Buying an #antivirus from untrusted online sellers puts your #money at risk and might actually lead to trouble afterwardsTweet
In order to save yourself and your money from unnecessary risk, purchase activation codes only at www.kaspersky.com, from trusted merchants and authorized online distributors. Just accept the simple truth: if something is too good to be true, then it is probably not true.
If you decide to purchase a security solution from a third-party seller — on eBay, for example — you might end up paying a bit less for a lot less. What’s shown on the site is always a traditional software box, but it’s been years since anyone bought software online and waited for a box to come in the mail. Even when you buy directly from Kaspersky Lab’s website or our official partners, you get an activation code and download the software.
When you buy from a third party, they’ll still show product box photos, whether the seller is legitimate or a scammer. In the best-case scenario, you’ll get a good activation code and download link. Or you might get an empty box.

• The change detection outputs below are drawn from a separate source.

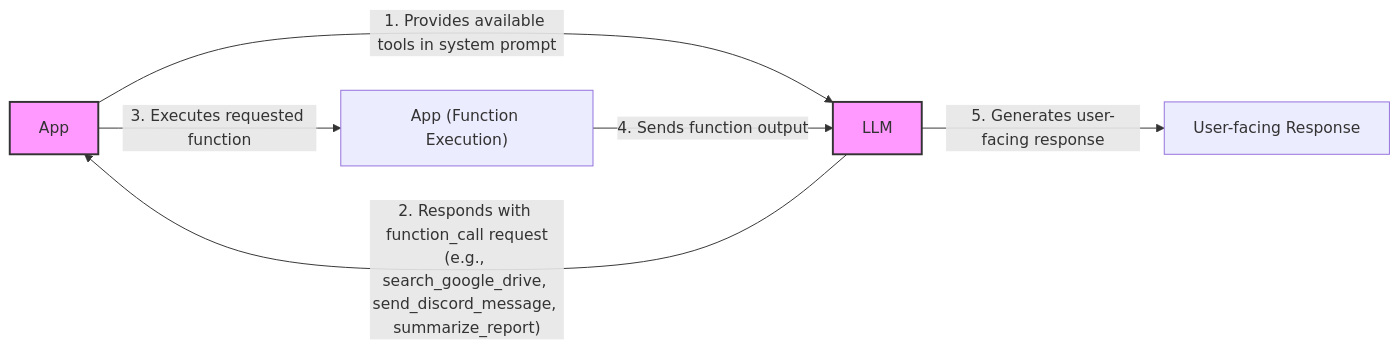
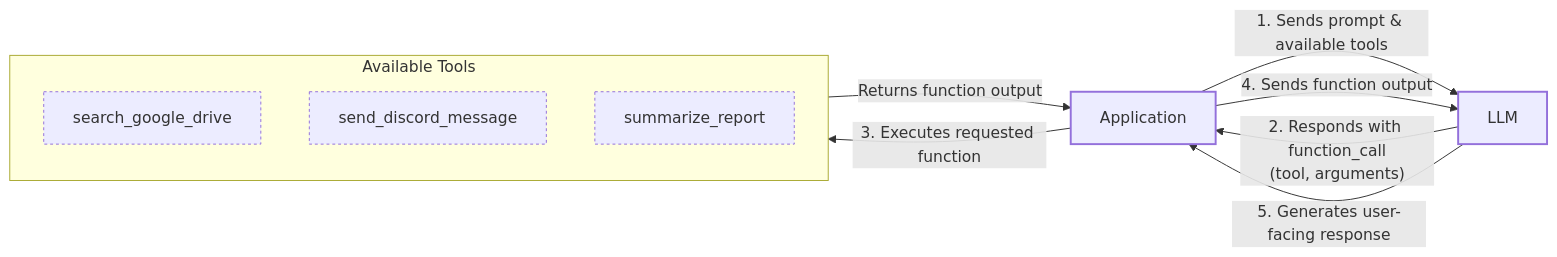
The first of 3 diagrams in RL_researcher_writer_ymaxing/rl_training_data/noise_experiment/06_tools__var_standard__replicate1__preset0/article_000.md (YMaXing/Research-Agent-reinforced-by-RL), drawn with Mermaid before and after one commit. The commit also changed other lines of this file and 4528 other files, not shown here.

````diff
--- a/RL_researcher_writer_ymaxing/rl_training_data/noise_experiment/06_tools__var_standard__replicate1__preset0/article_000.md
+++ b/RL_researcher_writer_ymaxing/rl_training_data/noise_experiment/06_tools__var_standard__replicate1__preset0/article_000.md
@@ -31,17 +31,27 @@
 ```mermaid
 flowchart LR
-  %% Actors
-  App["App"]
-  LLM["LLM"]
-  
-  %% Flow Steps
-  App -- "1. Provides available tools in system prompt" --> LLM
-  LLM -- "2. Responds with function_call request<br/>(e.g., search_google_drive, send_discord_message, summarize_report)" --> App
-  App -- "3. Executes requested function" --> App_Exec["App (Function Execution)"]
-  App_Exec -- "4. Sends function output" --> LLM
-  LLM -- "5. Generates user-facing response" --> UserResponse["User-facing Response"]
+  %% Main Actors
+  A["Application"]
+  L["LLM"]
+
+  %% Available Tools
+  subgraph Tools["Available Tools"]
+    SGD["search_google_drive"]
+    SDM["send_discord_message"]
+    SR["summarize_report"]
+  end
+
+  %% 5-Step Request-Execute-Respond Flow
+  A -- "1. Sends prompt & available tools" --> L
+  L -- "2. Responds with function_call<br/>(tool, arguments)" --> A
+  A -- "3. Executes requested function" --> Tools
+  Tools -- "Returns function output" --> A
+  A -- "4. Sends function output" --> L
+  L -- "5. Generates user-facing response" --> A
 
   %% Visual grouping
-  classDef actor fill:#f9f,stroke:#333,stroke-width:2px
-  class App,LLM actor
+  classDef actor stroke-width:2px
+  classDef external stroke-dasharray:3,3
+  class A,L actor
+  class SGD,SDM,SR external
 ```
````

Why would you care about incomplete packaging if the AV solution seems to work? Well, it’s true that the box doesn’t matter. But when you buy a security solution, you also get the right to receive customer support. If, when you install the software you downloaded, you face activation or licensing issues, the first thing Kaspersky Lab Technical support will ask for is information from the packaging — that’s your proof of (legitimate) purchase. Without that information, the support engineer will not be able to help you. In fact, any tech support will require a legitimate product code.
Of course, if you bought legitimate software, you don’t need a box to prove it: You can provide the order number from your e-mail receipt, which contains the purchase invoice and the e-mail address you used for the product purchase.
If, despite our recommendations, you still think purchasing the product from a third-party seller is worth the risk, please request all the data you’ll need, including the e-mail address they used for the purchase and the original invoice they received.